• _How to complete this task_: Your answer is a number only: how many lines in the data below contain "старших"?

** Opening Available records block **

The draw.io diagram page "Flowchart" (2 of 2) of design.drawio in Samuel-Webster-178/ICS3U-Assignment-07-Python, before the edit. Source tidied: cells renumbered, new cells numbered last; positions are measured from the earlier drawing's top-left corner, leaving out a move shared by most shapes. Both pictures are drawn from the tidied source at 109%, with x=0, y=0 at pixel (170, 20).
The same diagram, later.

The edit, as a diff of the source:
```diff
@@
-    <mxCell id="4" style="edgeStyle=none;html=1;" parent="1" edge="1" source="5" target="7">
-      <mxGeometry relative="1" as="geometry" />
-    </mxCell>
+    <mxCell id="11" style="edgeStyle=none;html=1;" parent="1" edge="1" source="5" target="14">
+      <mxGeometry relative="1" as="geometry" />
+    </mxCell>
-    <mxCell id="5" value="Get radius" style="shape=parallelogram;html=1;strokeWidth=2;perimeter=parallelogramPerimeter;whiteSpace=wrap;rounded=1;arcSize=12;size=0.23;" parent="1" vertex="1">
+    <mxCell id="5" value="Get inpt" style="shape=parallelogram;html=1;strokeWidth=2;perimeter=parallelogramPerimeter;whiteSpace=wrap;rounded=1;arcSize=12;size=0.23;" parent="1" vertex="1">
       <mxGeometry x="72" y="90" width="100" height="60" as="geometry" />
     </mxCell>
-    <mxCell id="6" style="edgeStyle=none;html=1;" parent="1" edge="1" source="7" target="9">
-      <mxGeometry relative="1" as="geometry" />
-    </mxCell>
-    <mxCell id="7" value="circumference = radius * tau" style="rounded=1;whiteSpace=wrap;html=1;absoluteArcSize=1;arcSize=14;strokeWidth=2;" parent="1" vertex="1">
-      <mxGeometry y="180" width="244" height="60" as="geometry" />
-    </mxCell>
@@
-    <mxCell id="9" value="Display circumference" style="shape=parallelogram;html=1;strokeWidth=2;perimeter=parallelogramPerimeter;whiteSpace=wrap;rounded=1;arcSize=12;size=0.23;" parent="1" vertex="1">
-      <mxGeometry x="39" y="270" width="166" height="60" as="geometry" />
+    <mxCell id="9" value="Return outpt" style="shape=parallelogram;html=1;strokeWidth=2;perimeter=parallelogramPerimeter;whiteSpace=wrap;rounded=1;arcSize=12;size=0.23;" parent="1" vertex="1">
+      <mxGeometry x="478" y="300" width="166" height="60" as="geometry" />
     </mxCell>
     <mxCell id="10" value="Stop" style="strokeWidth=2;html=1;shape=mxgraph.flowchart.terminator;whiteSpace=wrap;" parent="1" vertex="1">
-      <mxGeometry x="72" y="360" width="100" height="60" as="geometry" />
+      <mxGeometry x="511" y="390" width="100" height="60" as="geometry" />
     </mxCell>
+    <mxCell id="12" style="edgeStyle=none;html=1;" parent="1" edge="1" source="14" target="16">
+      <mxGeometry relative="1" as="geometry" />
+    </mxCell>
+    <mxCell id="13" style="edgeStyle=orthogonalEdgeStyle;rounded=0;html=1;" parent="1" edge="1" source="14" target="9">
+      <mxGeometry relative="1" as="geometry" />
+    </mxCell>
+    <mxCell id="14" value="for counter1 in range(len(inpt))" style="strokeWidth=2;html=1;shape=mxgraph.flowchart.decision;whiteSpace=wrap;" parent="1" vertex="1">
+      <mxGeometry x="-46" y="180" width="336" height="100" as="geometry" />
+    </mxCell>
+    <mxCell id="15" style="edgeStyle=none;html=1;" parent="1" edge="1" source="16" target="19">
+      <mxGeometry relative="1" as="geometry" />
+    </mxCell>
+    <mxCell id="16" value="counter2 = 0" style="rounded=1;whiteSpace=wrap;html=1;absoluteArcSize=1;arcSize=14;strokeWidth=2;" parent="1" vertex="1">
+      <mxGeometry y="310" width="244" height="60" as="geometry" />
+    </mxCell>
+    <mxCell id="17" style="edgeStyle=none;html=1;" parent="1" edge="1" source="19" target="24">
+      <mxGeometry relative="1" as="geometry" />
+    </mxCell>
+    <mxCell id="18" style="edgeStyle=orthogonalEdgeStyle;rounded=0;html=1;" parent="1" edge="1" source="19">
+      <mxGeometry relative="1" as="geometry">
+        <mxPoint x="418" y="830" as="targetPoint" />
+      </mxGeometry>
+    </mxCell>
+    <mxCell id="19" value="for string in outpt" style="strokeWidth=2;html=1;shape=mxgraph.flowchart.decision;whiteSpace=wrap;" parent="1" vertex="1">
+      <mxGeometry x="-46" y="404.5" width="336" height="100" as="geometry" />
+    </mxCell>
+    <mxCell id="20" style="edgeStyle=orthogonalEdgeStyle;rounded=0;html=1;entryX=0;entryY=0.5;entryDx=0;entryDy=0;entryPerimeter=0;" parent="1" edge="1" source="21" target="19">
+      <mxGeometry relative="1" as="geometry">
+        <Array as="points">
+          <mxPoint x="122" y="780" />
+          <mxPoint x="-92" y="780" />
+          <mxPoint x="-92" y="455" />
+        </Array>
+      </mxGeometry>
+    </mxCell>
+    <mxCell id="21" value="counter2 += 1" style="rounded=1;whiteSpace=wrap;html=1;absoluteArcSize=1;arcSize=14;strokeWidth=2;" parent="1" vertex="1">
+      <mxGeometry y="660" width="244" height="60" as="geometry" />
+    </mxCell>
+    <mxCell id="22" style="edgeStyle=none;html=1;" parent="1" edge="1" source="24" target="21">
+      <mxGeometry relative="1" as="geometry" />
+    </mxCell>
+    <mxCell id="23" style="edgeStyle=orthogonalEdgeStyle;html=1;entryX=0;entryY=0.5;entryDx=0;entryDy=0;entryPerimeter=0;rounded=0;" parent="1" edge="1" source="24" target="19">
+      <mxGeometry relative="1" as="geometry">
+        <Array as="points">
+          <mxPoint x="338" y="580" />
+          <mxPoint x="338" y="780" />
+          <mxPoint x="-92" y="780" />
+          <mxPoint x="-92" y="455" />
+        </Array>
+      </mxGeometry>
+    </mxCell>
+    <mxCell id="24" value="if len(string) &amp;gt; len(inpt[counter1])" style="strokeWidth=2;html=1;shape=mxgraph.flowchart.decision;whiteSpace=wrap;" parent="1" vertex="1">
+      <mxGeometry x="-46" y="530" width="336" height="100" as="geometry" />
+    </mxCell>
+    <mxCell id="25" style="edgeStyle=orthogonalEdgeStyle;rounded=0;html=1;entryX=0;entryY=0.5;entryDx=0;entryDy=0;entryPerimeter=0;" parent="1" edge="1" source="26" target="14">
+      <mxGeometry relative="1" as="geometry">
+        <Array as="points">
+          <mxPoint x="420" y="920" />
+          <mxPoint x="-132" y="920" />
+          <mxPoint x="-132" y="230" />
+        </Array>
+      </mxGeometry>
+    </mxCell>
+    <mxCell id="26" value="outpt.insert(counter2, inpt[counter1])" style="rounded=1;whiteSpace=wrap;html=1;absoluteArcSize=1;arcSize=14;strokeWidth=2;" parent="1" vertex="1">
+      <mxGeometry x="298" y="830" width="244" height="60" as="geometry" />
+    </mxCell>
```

** Closing Available records block **
** Opening Available records block **

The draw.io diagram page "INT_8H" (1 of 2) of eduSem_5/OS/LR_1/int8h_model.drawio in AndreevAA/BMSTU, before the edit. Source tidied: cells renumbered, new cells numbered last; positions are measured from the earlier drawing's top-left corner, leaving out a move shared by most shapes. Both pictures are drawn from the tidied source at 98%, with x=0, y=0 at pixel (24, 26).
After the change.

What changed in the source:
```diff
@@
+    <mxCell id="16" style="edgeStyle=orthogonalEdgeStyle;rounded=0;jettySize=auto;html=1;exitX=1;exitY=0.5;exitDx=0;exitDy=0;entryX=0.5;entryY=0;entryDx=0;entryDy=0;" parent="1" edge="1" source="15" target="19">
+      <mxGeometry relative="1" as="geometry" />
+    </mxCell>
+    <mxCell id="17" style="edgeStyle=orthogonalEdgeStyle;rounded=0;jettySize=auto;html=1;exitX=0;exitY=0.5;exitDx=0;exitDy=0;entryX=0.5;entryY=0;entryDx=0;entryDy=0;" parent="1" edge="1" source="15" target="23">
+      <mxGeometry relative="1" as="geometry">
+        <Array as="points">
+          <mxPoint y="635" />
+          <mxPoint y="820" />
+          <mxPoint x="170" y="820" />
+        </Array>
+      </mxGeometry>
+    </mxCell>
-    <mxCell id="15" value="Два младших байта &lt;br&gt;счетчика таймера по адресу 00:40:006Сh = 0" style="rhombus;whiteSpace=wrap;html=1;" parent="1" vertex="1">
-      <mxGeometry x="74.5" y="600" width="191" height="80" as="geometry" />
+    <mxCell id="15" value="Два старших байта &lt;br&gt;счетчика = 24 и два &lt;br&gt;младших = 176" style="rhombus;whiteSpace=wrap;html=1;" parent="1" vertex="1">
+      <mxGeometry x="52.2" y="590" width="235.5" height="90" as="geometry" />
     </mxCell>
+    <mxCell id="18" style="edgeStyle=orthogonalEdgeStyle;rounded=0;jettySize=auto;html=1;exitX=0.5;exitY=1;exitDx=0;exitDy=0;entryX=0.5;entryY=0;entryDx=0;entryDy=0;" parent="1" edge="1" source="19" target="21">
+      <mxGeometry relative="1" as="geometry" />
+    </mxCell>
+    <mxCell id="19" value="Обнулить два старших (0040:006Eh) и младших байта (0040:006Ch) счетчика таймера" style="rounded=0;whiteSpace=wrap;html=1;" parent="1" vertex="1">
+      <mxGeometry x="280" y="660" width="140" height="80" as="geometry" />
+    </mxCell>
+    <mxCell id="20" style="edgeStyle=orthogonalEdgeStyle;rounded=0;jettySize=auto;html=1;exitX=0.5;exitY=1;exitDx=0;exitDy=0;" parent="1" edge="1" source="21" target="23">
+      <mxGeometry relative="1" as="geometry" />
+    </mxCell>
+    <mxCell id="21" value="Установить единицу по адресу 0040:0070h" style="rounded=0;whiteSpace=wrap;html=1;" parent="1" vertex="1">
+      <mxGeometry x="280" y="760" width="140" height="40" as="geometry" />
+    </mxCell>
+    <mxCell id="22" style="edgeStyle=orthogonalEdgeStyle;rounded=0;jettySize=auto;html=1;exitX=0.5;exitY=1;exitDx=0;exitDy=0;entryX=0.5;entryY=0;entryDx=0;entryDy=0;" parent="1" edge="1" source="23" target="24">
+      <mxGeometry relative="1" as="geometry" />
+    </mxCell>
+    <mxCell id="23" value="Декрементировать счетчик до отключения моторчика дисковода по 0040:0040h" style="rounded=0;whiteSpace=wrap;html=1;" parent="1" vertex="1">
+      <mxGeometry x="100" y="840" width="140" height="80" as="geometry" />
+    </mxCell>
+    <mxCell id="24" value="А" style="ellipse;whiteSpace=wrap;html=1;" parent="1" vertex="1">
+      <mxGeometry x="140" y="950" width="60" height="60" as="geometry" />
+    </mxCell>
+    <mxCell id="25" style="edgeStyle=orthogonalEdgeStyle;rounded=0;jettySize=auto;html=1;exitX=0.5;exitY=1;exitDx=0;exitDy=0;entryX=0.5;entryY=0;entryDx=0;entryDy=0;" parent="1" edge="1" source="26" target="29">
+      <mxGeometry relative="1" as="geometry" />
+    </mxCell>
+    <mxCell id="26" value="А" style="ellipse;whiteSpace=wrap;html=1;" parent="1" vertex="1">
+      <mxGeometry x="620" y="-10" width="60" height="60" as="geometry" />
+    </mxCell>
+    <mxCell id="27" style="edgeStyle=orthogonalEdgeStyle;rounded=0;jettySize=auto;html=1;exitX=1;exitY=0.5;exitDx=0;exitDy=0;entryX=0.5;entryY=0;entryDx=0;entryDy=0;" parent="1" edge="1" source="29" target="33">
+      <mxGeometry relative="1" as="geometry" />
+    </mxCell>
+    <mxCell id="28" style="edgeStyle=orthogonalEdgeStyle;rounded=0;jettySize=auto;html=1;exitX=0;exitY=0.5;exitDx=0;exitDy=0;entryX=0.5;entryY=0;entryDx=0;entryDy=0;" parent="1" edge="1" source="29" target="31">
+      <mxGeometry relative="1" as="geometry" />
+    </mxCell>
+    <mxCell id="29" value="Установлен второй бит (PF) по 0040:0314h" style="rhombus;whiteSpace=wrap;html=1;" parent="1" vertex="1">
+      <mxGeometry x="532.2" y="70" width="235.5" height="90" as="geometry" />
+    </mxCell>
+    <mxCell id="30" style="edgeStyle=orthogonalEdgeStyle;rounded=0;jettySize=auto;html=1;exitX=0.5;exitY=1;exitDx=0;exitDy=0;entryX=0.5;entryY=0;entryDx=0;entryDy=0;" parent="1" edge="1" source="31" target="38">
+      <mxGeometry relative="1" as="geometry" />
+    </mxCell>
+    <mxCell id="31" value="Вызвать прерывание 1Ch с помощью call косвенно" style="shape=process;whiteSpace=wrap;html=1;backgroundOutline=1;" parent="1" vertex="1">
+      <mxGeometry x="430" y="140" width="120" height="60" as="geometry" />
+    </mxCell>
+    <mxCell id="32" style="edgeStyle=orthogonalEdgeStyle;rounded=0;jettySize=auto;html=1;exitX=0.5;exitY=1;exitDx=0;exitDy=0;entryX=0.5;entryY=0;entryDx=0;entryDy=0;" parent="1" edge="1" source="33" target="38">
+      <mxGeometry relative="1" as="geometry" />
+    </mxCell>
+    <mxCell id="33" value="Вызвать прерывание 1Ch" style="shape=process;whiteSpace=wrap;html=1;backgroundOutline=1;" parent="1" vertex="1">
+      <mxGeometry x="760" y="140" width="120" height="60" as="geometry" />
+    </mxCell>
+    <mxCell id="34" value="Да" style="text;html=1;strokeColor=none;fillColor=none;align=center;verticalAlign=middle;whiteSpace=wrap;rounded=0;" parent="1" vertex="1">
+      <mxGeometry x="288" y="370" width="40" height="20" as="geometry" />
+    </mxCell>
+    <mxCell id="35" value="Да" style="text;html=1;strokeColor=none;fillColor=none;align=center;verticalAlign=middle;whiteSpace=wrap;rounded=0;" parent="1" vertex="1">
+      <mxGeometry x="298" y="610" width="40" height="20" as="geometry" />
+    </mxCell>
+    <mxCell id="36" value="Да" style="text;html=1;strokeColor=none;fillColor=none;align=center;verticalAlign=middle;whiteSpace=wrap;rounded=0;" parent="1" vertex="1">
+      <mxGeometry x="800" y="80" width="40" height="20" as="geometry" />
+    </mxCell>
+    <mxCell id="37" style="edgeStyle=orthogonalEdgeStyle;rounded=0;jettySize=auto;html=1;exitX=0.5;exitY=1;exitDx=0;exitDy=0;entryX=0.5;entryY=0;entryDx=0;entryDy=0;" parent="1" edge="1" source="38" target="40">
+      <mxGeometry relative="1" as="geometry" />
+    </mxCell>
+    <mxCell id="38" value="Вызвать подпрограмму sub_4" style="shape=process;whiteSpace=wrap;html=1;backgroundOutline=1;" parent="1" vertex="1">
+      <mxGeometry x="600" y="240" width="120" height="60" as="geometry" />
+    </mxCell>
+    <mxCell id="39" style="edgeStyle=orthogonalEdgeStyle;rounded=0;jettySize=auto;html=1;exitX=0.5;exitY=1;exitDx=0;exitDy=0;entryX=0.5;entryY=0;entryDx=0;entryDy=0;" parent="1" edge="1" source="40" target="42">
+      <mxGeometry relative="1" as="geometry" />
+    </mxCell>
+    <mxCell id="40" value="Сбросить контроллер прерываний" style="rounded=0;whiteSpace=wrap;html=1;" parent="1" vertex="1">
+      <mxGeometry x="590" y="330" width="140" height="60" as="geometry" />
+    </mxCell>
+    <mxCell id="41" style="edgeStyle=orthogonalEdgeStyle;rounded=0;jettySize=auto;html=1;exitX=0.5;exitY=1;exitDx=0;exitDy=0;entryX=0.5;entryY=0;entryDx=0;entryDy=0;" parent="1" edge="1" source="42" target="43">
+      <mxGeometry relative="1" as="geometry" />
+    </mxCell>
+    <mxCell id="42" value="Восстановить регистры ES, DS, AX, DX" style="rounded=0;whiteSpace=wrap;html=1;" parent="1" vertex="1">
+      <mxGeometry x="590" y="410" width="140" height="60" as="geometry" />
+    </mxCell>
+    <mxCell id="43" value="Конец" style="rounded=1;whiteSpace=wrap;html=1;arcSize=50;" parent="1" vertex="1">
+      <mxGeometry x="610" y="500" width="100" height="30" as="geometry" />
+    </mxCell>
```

** Closing Available records block **
** Opening Available records block **

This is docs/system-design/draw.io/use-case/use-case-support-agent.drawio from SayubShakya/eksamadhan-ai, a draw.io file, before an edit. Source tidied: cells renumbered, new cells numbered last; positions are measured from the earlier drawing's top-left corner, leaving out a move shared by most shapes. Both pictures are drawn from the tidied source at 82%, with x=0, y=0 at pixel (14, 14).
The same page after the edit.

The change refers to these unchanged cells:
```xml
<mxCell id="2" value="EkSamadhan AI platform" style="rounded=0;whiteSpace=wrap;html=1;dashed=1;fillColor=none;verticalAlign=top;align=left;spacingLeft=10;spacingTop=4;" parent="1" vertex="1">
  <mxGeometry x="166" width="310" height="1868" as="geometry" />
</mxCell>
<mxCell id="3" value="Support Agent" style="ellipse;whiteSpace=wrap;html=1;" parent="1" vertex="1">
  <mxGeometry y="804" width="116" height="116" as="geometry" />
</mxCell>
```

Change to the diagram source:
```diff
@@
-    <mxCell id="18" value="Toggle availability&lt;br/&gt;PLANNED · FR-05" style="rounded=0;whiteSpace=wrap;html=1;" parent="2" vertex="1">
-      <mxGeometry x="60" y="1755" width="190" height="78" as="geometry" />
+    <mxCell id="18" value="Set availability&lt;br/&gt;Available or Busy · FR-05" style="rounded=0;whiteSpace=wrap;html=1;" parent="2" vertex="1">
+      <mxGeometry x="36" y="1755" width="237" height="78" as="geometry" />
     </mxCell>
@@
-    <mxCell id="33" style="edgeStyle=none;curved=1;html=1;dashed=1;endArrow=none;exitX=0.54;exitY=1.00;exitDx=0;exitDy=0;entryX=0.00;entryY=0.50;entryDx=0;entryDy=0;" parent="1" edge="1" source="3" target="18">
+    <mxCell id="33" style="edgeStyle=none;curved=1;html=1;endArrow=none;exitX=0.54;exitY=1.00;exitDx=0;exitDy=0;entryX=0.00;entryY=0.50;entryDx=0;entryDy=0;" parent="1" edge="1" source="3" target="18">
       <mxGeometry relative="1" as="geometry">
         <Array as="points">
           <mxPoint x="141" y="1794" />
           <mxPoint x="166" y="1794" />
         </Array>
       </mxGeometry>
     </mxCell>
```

** Closing Available records block **

• _Solution_: 2